Welder's helper training sessions planned
Information sessions on a free welder's helper job training program will be this month at two locations by Westmoreland County Community College.
The information sessions are designed for those interested in applying for entry-level training for welder's helper jobs in the natural gas drilling industry.
The first session will be from 10 a.m. to 2 p.m. June 25 in Commissioners Hall at the WCCC Youngwood campus. The second session will be conducted from 10 a.m. to 2 p.m. June 27 at the WCCC Fayette County Education Center, 140 N. Beeson Blvd., Uniontown. The sessions are informal to allow interested applicants to ask questions about the training and the career.

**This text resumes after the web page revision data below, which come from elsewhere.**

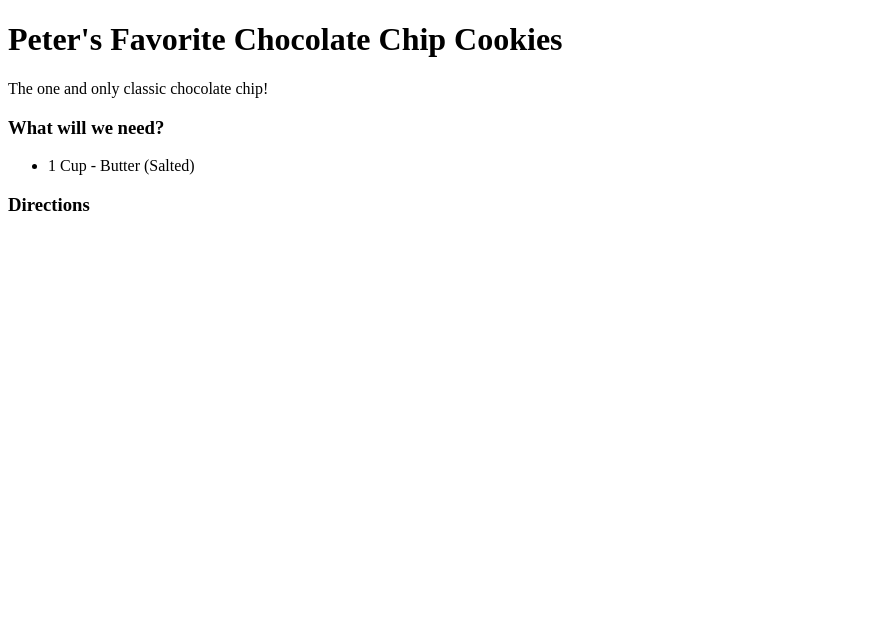
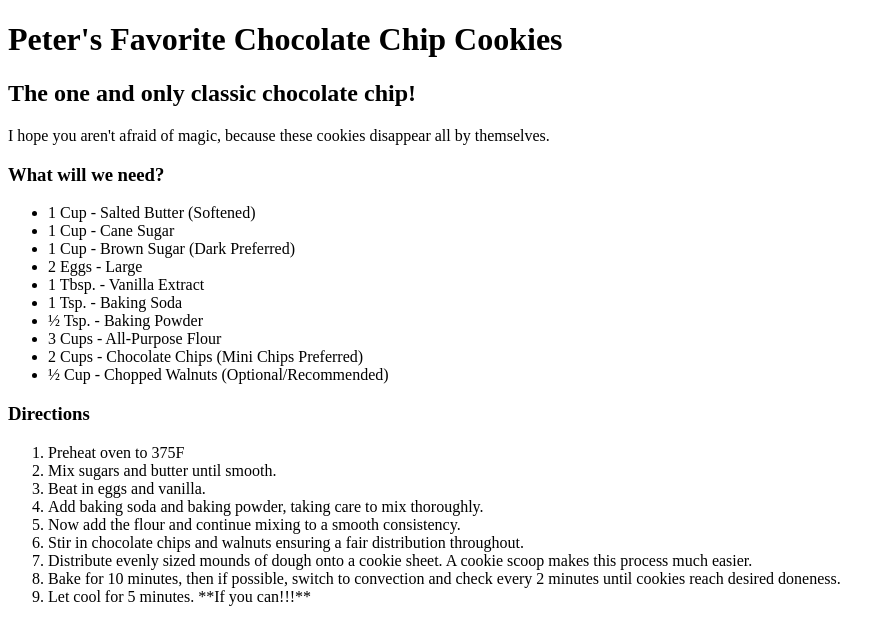
Before and after one commit to Spartalis1/Recipes, a plain HTML site: page flavors/chocochip.html in a window 1280 px wide. Shown: the whole page, without its empty margins (0-895 px from the left). Drawn offline with Linux system fonts and the light colour scheme.

Commit message:
Completed CC text.

```diff
--- a/flavors/chocochip.html
+++ b/flavors/chocochip.html
@@ -9,11 +9,33 @@
 <body>
     <h1>Peter's Favorite Chocolate Chip Cookies</h1>
     <!-- ADD PHOTO OF COOKIES HERE-->
-    <p>The one and only classic chocolate chip!</p>
+    <h2>The one and only classic chocolate chip!</h2>
+    <p>I hope you aren't afraid of magic, because these cookies disappear all by themselves.</p>
     <h3>What will we need?</h3>
     <ul>
-        <li>1 Cup - Butter (Salted)</li>
+        <li>1 Cup - Salted Butter (Softened)</li>
+        <li>1 Cup - Cane Sugar</li>
+        <li>1 Cup - Brown Sugar (Dark Preferred)</li>
+        <li>2 Eggs - Large</li>
+        <li>1 Tbsp. - Vanilla Extract</li>
+        <li>1 Tsp. - Baking Soda</li>
+        <li>&frac12; Tsp. - Baking Powder</li>
+        <li>3 Cups - All-Purpose Flour</li>
+        <li>2 Cups - Chocolate Chips (Mini Chips Preferred)</li>
+        <li>&frac12; Cup - Chopped Walnuts (Optional/Recommended)</li>
     </ul>
     <h3>Directions</h3>
+    <ol>
+        <li>Preheat oven to 375F</li>
+        <li>Mix sugars and butter until smooth.</li>
+        <li>Beat in eggs and vanilla.</li>
+        <li>Add baking soda and baking powder, taking care to mix thoroughly.</li>
+        <li>Now add the flour and continue mixing to a smooth consistency.</li>
+        <li>Stir in chocolate chips and walnuts ensuring a fair distribution throughout.</li>
+        <li>Distribute evenly sized mounds of dough onto a cookie sheet. A cookie scoop makes this process much easier.</li>
+        <li>Bake for 10 minutes, then if possible, switch to convection and check every 2 minutes until cookies reach desired doneness.</li>
+        <li>Let cool for 5 minutes. **If you can!!!**</li>
+    </ol>
+
 </body>
 </html>
```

Welder's helpers prepare drilling sites and complete pipelines with certified welders. Typical assignments may include, but are not limited to the preparation of the platform for drilling rigs, welding important components of the drilling rig and other equipment involved in producing a natural gas well, and building natural gas pipelines. They work around moving equipment such as forklifts, backhoes and excavators, and are expected to regard safety on the work site as their utmost responsibility.
The welder's helper training program will be conducted July 16 through August 10 by Westmoreland County Community College at the Youngwood campus with funding from the Department of Labor Marcellus ShaleNET grant.
The 120-hour training is a highly interactive, industry-oriented program and will be taught by expert instructors. Class size is limited to 17 students.
Applicants must have a valid driver's license, provide a criminal background check, and complete a urine drug screen and a variety of aptitude tests.
The training program is free, but each participant must pay a fee to cover the costs of a drug assessment, background check and a physical exam, $150. The application process is highly competitive. Prospective applicants must register by logging onto www.shalenet.org and/or by calling Elaine Fisher at the WCCC Youngwood Campus, 724-696-4594.
Show commenting policy
TribLive commenting policy
You are solely responsible for your comments and by using TribLive.com you agree to our Terms of Service.
We moderate comments. Our goal is to provide substantive commentary for a general readership. By screening submissions, we provide a space where readers can share intelligent and informed commentary that enhances the quality of our news and information.
While most comments will be posted if they are on-topic and not abusive, moderating decisions are subjective. We will make them as carefully and consistently as we can. Because of the volume of reader comments, we cannot review individual moderation decisions with readers.
We value thoughtful comments representing a range of views that make their point quickly and politely. We make an effort to protect discussions from repeated comments either by the same reader or different readers.
We follow the same standards for taste as the daily newspaper. A few things we won't tolerate: personal attacks, obscenity, vulgarity, profanity (including expletives and letters followed by dashes), commercial promotion, impersonations, incoherence, proselytizing and SHOUTING. Don't include URLs to Web sites.
We do not edit comments. They are either approved or deleted. We reserve the right to edit a comment that is quoted or excerpted in an article. In this case, we may fix spelling and punctuation.
We welcome strong opinions and criticism of our work, but we don't want comments to become bogged down with discussions of our policies and we will moderate accordingly.
We appreciate it when readers and people quoted in articles or blog posts point out errors of fact or emphasis and will investigate all assertions. But these suggestions should be sent via e-mail. To avoid distracting other readers, we won't publish comments that suggest a correction. Instead, corrections will be made in a blog post or in an article.
- NuMine man survives crash into icy river
- Ford City Council overrides veto, police cuts stay
- Numine man escapes tragedy when car slides down bank into river
- School building’s fate at center of Ford City worries
- Another threat yields no bomb at Armstrong high school
- Armstrong school will feature two marching bands
- Destroyed Plumcreek feed store to be rebuilt
- Manor supervisor stepping down after decades of service
- Kittanning nonprofit offers $60K in scholarships
- Kittanning YMCA waives sign-up fee